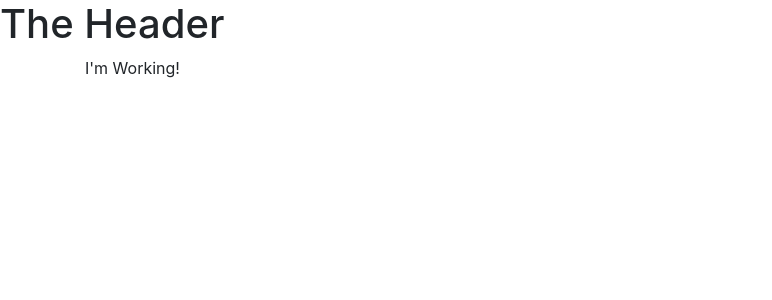
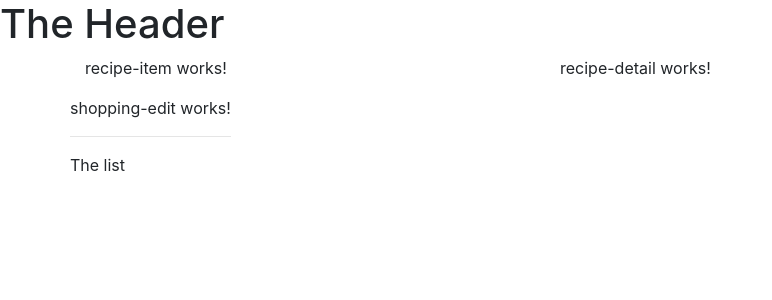
Before and after one commit to MudassarBashir/ng-complete-guide, an Angular app: page / in a window 1280 px wide. Shown: the top 300 px of the page, without its empty margins (0-772 px from the left). Built offline with nearby package versions, Linux system fonts and the light colour scheme.

Commit message:
Using the components.

```diff
--- a/src/app/app.component.html
+++ b/src/app/app.component.html
@@ -2,7 +2,8 @@
 <div class="container">
   <div class="row">
     <div class="col-md-12">
-      I'm Working!
+      <app-recipes></app-recipes>
+      <app-shopping-list></app-shopping-list>
     </div>
   </div>
 </div>
--- a/src/app/app.module.ts
+++ b/src/app/app.module.ts
@@ -8,6 +8,7 @@ import { RecipeListComponent } from './recipes/recipe-list/recipe-list.component
 import { RecipeDetailComponent } from './recipes/recipe-detail/recipe-detail.component';
 import { ShoppingListComponent } from './shopping-list/shopping-list.component';
 import { ShoppingEditComponent } from './shopping-list/shopping-edit/shopping-edit.component';
+import { RecipeItemComponent } from './recipes/recipe-list/recipe-item/recipe-item.component';
 
 @NgModule({
   declarations: [
@@ -17,7 +18,8 @@ import { ShoppingEditComponent } from './shopping-list/shopping-edit/shopping-ed
     RecipeListComponent,
     RecipeDetailComponent,
     ShoppingListComponent,
-    ShoppingEditComponent
+    ShoppingEditComponent,
+    RecipeItemComponent
   ],
   imports: [BrowserModule],
   providers: [],
--- /dev/null
+++ b/src/app/recipes/recipe-list/recipe-item/recipe-item.component.html
@@ -0,0 +1 @@
+<p>recipe-item works!</p>
--- /dev/null
+++ b/src/app/recipes/recipe-list/recipe-item/recipe-item.component.ts
@@ -0,0 +1,15 @@
+import { Component, OnInit } from '@angular/core';
+
+@Component({
+  selector: 'app-recipe-item',
+  templateUrl: './recipe-item.component.html',
+  styleUrls: ['./recipe-item.component.css']
+})
+export class RecipeItemComponent implements OnInit {
+
+  constructor() { }
+
+  ngOnInit(): void {
+  }
+
+}
--- a/src/app/recipes/recipe-list/recipe-list.component.html
+++ b/src/app/recipes/recipe-list/recipe-list.component.html
@@ -1 +1 @@
-<p>recipe-list works!</p>
+<app-recipe-item></app-recipe-item>
--- a/src/app/recipes/recipe-list/recipe-list.component.ts
+++ b/src/app/recipes/recipe-list/recipe-list.component.ts
@@ -6,10 +6,7 @@ import { Component, OnInit } from '@angular/core';
   styleUrls: ['./recipe-list.component.css']
 })
 export class RecipeListComponent implements OnInit {
+  constructor() {}
 
-  constructor() { }
-
-  ngOnInit(): void {
-  }
-
+  ngOnInit(): void {}
 }
--- a/src/app/recipes/recipes.component.html
+++ b/src/app/recipes/recipes.component.html
@@ -1 +1,8 @@
-<p>recipes works!</p>
+<div class="row">
+  <div class="col-md-5">
+    <app-recipe-list></app-recipe-list>
+  </div>
+  <div class="col-md-7">
+    <app-recipe-detail></app-recipe-detail>
+  </div>
+</div>
--- a/src/app/shopping-list/shopping-list.component.html
+++ b/src/app/shopping-list/shopping-list.component.html
@@ -1 +1,7 @@
-<p>shopping-list works!</p>
+<div class="row">
+  <div class="col-xs-10">
+    <app-shopping-edit></app-shopping-edit>
+    <hr />
+    <p>The list</p>
+  </div>
+</div>
--- a/src/app/shopping-list/shopping-list.component.ts
+++ b/src/app/shopping-list/shopping-list.component.ts
@@ -6,10 +6,7 @@ import { Component, OnInit } from '@angular/core';
   styleUrls: ['./shopping-list.component.css']
 })
 export class ShoppingListComponent implements OnInit {
+  constructor() {}
 
-  constructor() { }
-
-  ngOnInit(): void {
-  }
-
+  ngOnInit(): void {}
 }
```
Also changed, not shown: src/app/recipes/recipe-list/recipe-item/recipe-item.component.css (added).
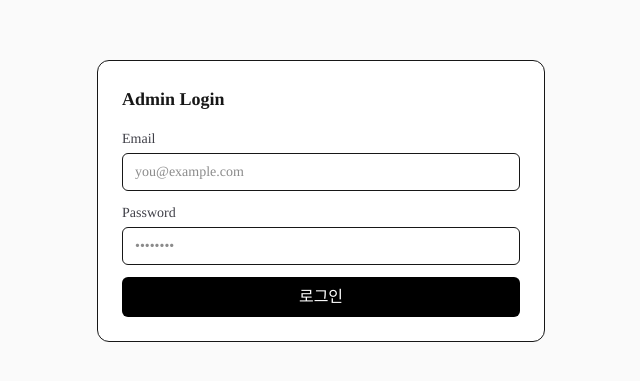
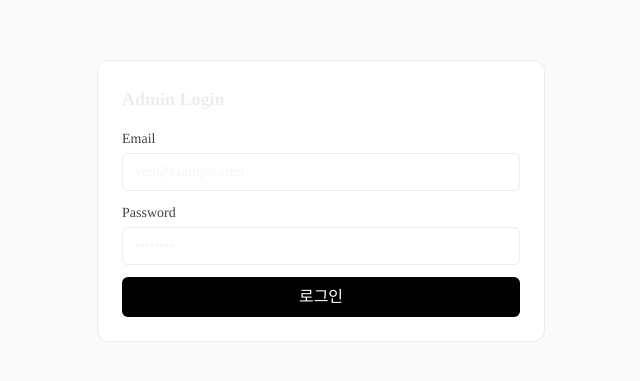
Before and after one commit to Imjungjuna/kkoknote, a Next.js app: page /login in a window 1280 px wide. Shown: the part 199-580 px from the top of the page, without its empty margins (319-959 px from the left). Built offline with nearby package versions, Linux system fonts and the light colour scheme; a web font is replaced by a local one.

Commit message:
force dark mode

```diff
--- a/app/globals.css
+++ b/app/globals.css
@@ -1,17 +1,9 @@
 @import "tailwindcss";
 
-:root {
-  --background: #ffffff;
-  --foreground: #171717;
-  color-scheme: light;
-}
-
-@media (prefers-color-scheme: dark) {
 :root {
   --background: #0f0f0f;
   --foreground: #ededed;
   color-scheme: dark;
-  }
 }
 
 @theme inline {
@@ -27,24 +19,12 @@
   word-break: keep-all;
 }
 
-/* Autofill: light */
-input:-webkit-autofill,
-input:-webkit-autofill:hover,
-input:-webkit-autofill:focus {
-  -webkit-box-shadow: 0 0 0px 1000px #ffffff inset !important;
-  -webkit-text-fill-color: #171717 !important;
-  caret-color: #171717;
-}
-
-/* Autofill: dark */
-@media (prefers-color-scheme: dark) {
 input:-webkit-autofill,
 input:-webkit-autofill:hover,
 input:-webkit-autofill:focus {
   -webkit-box-shadow: 0 0 0px 1000px #1c1c1c inset !important;
   -webkit-text-fill-color: #ededed !important;
   caret-color: #ededed;
-  }
 }
 
 @keyframes fadeUp {
```
Lines whose indentation alone changed are shown as unchanged.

[EXERCISE OBJECTIVE]
Pick out each line above that includes "scheme" and show it.

[EXERCISE SOLUTION]
Before and after one commit to MudassarBashir/ng-complete-guide, an Angular app: page / in a window 1280 px wide. Shown: the top 300 px of the page, without its empty margins (0-772 px from the left). Built offline with nearby package versions, Linux system fonts and the light colour scheme.
Before and after one commit to Imjungjuna/kkoknote, a Next.js app: page /login in a window 1280 px wide. Shown: the part 199-580 px from the top of the page, without its empty margins (319-959 px from the left). Built offline with nearby package versions, Linux system fonts and the light colour scheme; a web font is replaced by a local one.
-  color-scheme: light;
-@media (prefers-color-scheme: dark) {
   color-scheme: dark;
-@media (prefers-color-scheme: dark) {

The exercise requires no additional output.